• _Aim of the task_:
Line by line, set down all the data below exactly, omitting any picture.

• _Information_:
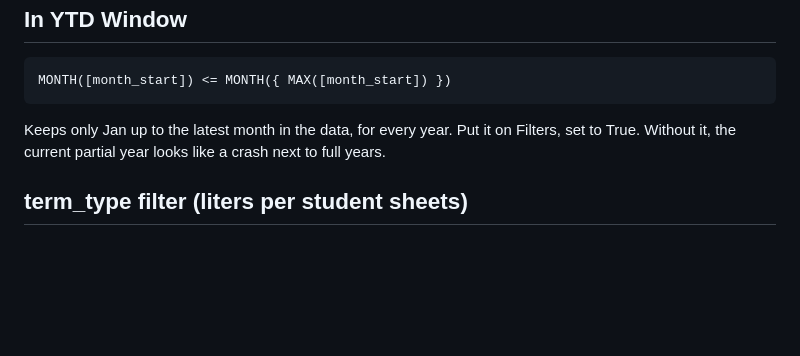
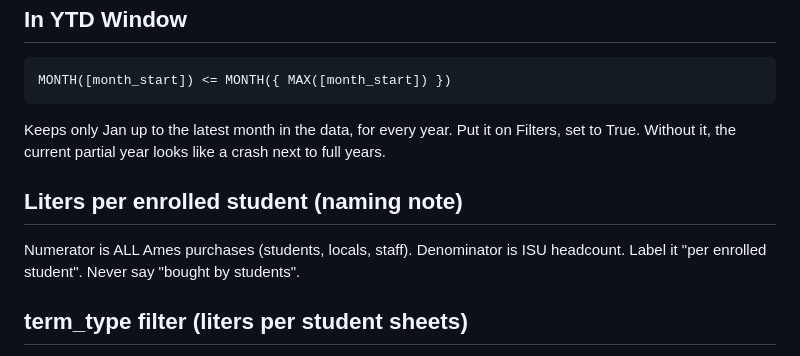
Before and after one commit to Venkatanarayanamallineni/ames-liquor-dashboard, a Markdown page: docs/calcs.md, the part around the change. Rendered like a GitHub page; blank space fills up the shorter version.

```diff
--- a/docs/calcs.md
+++ b/docs/calcs.md
@@ -16,6 +16,9 @@ MONTH([month_start]) <= MONTH({ MAX([month_start]) })
 Keeps only Jan up to the latest month in the data, for every year. Put it on Filters, set to True.
 Without it, the current partial year looks like a crash next to full years.
 
+## Liters per enrolled student (naming note)
+Numerator is ALL Ames purchases (students, locals, staff). Denominator is ISU headcount. Label it "per enrolled student". Never say "bought by students".
+
 ## term_type filter (liters per student sheets)
 `term_type <> 'Summer'`
 Summer is excluded because many non-students live in Ames all year.
```
Also changed, not shown: README.md (+115 -37 lines), docs/img/active-stores.png (added), docs/img/liters-per-student.png (added), 6 other files.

• _Answer to the exercise_:
Before and after one commit to Venkatanarayanamallineni/ames-liquor-dashboard, a Markdown page: docs/calcs.md, the part around the change. Rendered like a GitHub page; blank space fills up the shorter version.

```diff
--- a/docs/calcs.md
+++ b/docs/calcs.md
@@ -16,6 +16,9 @@ MONTH([month_start]) <= MONTH({ MAX([month_start]) })
 Keeps only Jan up to the latest month in the data, for every year. Put it on Filters, set to True.
 Without it, the current partial year looks like a crash next to full years.
 
+## Liters per enrolled student (naming note)
+Numerator is ALL Ames purchases (students, locals, staff). Denominator is ISU headcount. Label it "per enrolled student". Never say "bought by students".
+
 ## term_type filter (liters per student sheets)
 `term_type <> 'Summer'`
 Summer is excluded because many non-students live in Ames all year.
```
Also changed, not shown: README.md (+115 -37 lines), docs/img/active-stores.png (added), docs/img/liters-per-student.png (added), 6 other files.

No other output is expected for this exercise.